* _What you will do_
Write out the data below exactly as given, without any of its pictures.

* _Supplied records_
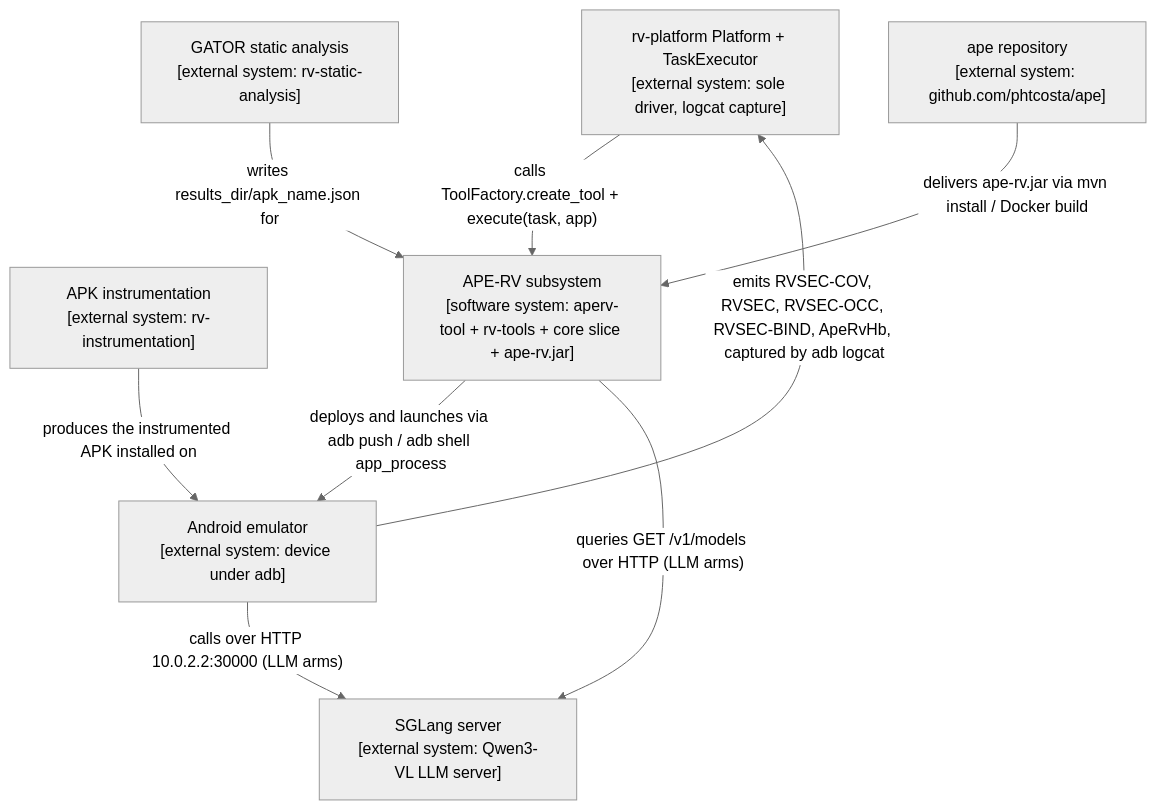
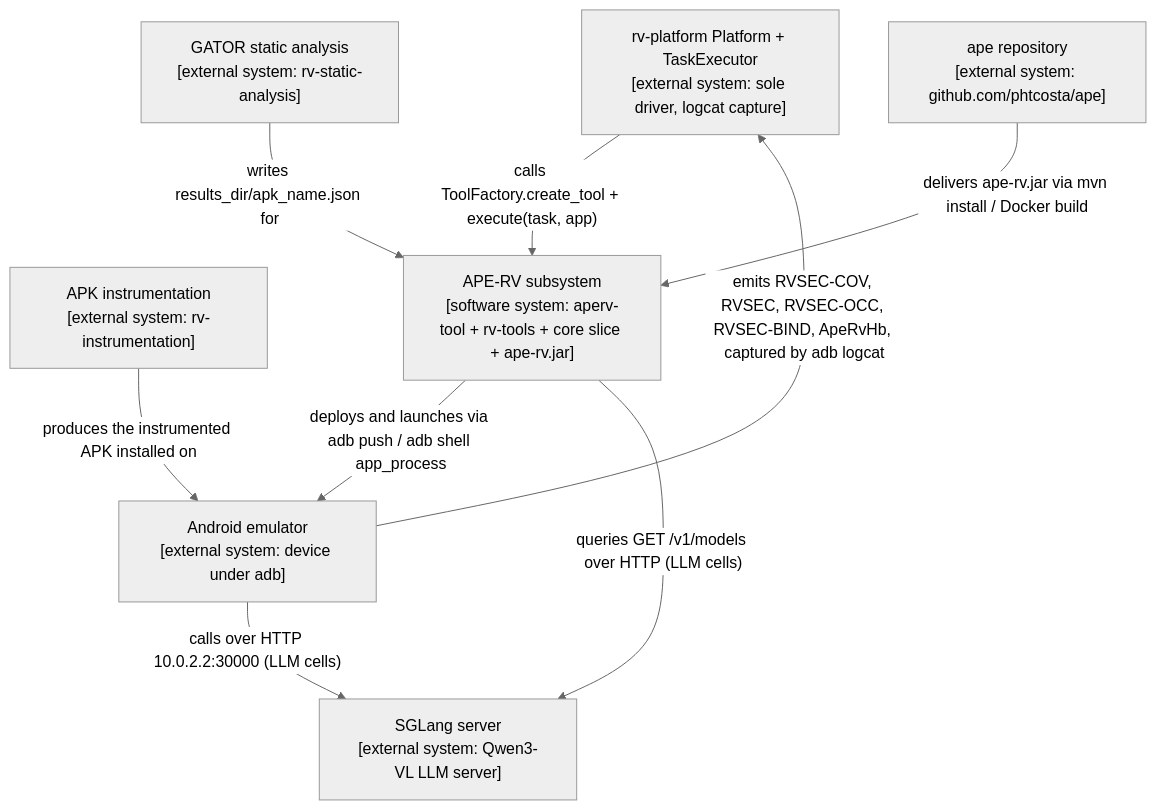
One commit to PAMunb/rvsec changed the first of 6 diagrams in rv-android/docs/architecture/ape-rv.md. Above: the diagram before and after it, drawn with Mermaid. The commit also changed other lines of this file and 9 other files, not shown here.

````diff
--- a/rv-android/docs/architecture/ape-rv.md
+++ b/rv-android/docs/architecture/ape-rv.md
@@ -176,21 +188,21 @@
 ```mermaid
 %%{init: {'theme': 'neutral'}}%%
 flowchart TB
     %% Source: modules/rv-platform/src/rv_platform/__init__.py, modules/rv-platform/src/rv_platform/components/logcat.py, modules/aperv-tool/src/aperv_tool/tools/aperv/tool.py, ../../ape/pom.xml, docker/rvandroid/Dockerfile
     platform["rv-platform Platform + TaskExecutor<br/>[external system: sole driver, logcat capture]"]
     static["GATOR static analysis<br/>[external system: rv-static-analysis]"]
     instr["APK instrumentation<br/>[external system: rv-instrumentation]"]
     aperv["APE-RV subsystem<br/>[software system: aperv-tool + rv-tools + core slice + ape-rv.jar]"]
     emulator["Android emulator<br/>[external system: device under adb]"]
     sglang["SGLang server<br/>[external system: Qwen3-VL LLM server]"]
     aperepo["ape repository<br/>[external system: github.com/phtcosta/ape]"]
 
     platform -->|"calls ToolFactory.create_tool + execute(task, app)"| aperv
     static -->|"writes results_dir/apk_name.json for"| aperv
     instr -->|"produces the instrumented APK installed on"| emulator
     aperv -->|"deploys and launches via adb push / adb shell app_process"| emulator
-    emulator -->|"calls over HTTP 10.0.2.2:30000 (LLM arms)"| sglang
-    aperv -->|"queries GET /v1/models over HTTP (LLM arms)"| sglang
+    emulator -->|"calls over HTTP 10.0.2.2:30000 (LLM cells)"| sglang
+    aperv -->|"queries GET /v1/models over HTTP (LLM cells)"| sglang
     emulator -->|"emits RVSEC-COV, RVSEC, RVSEC-OCC, RVSEC-BIND, ApeRvHb, captured by adb logcat"| platform
     aperepo -->|"delivers ape-rv.jar via mvn install / Docker build"| aperv
 ```
````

* _Result of the exercise_
One commit to PAMunb/rvsec changed the first of 6 diagrams in rv-android/docs/architecture/ape-rv.md. Above: the diagram before and after it, drawn with Mermaid. The commit also changed other lines of this file and 9 other files, not shown here.

````diff
--- a/rv-android/docs/architecture/ape-rv.md
+++ b/rv-android/docs/architecture/ape-rv.md
@@ -176,21 +188,21 @@
 ```mermaid
 %%{init: {'theme': 'neutral'}}%%
 flowchart TB
     %% Source: modules/rv-platform/src/rv_platform/__init__.py, modules/rv-platform/src/rv_platform/components/logcat.py, modules/aperv-tool/src/aperv_tool/tools/aperv/tool.py, ../../ape/pom.xml, docker/rvandroid/Dockerfile
     platform["rv-platform Platform + TaskExecutor<br/>[external system: sole driver, logcat capture]"]
     static["GATOR static analysis<br/>[external system: rv-static-analysis]"]
     instr["APK instrumentation<br/>[external system: rv-instrumentation]"]
     aperv["APE-RV subsystem<br/>[software system: aperv-tool + rv-tools + core slice + ape-rv.jar]"]
     emulator["Android emulator<br/>[external system: device under adb]"]
     sglang["SGLang server<br/>[external system: Qwen3-VL LLM server]"]
     aperepo["ape repository<br/>[external system: github.com/phtcosta/ape]"]
 
     platform -->|"calls ToolFactory.create_tool + execute(task, app)"| aperv
     static -->|"writes results_dir/apk_name.json for"| aperv
     instr -->|"produces the instrumented APK installed on"| emulator
     aperv -->|"deploys and launches via adb push / adb shell app_process"| emulator
-    emulator -->|"calls over HTTP 10.0.2.2:30000 (LLM arms)"| sglang
-    aperv -->|"queries GET /v1/models over HTTP (LLM arms)"| sglang
+    emulator -->|"calls over HTTP 10.0.2.2:30000 (LLM cells)"| sglang
+    aperv -->|"queries GET /v1/models over HTTP (LLM cells)"| sglang
     emulator -->|"emits RVSEC-COV, RVSEC, RVSEC-OCC, RVSEC-BIND, ApeRvHb, captured by adb logcat"| platform
     aperepo -->|"delivers ape-rv.jar via mvn install / Docker build"| aperv
 ```
````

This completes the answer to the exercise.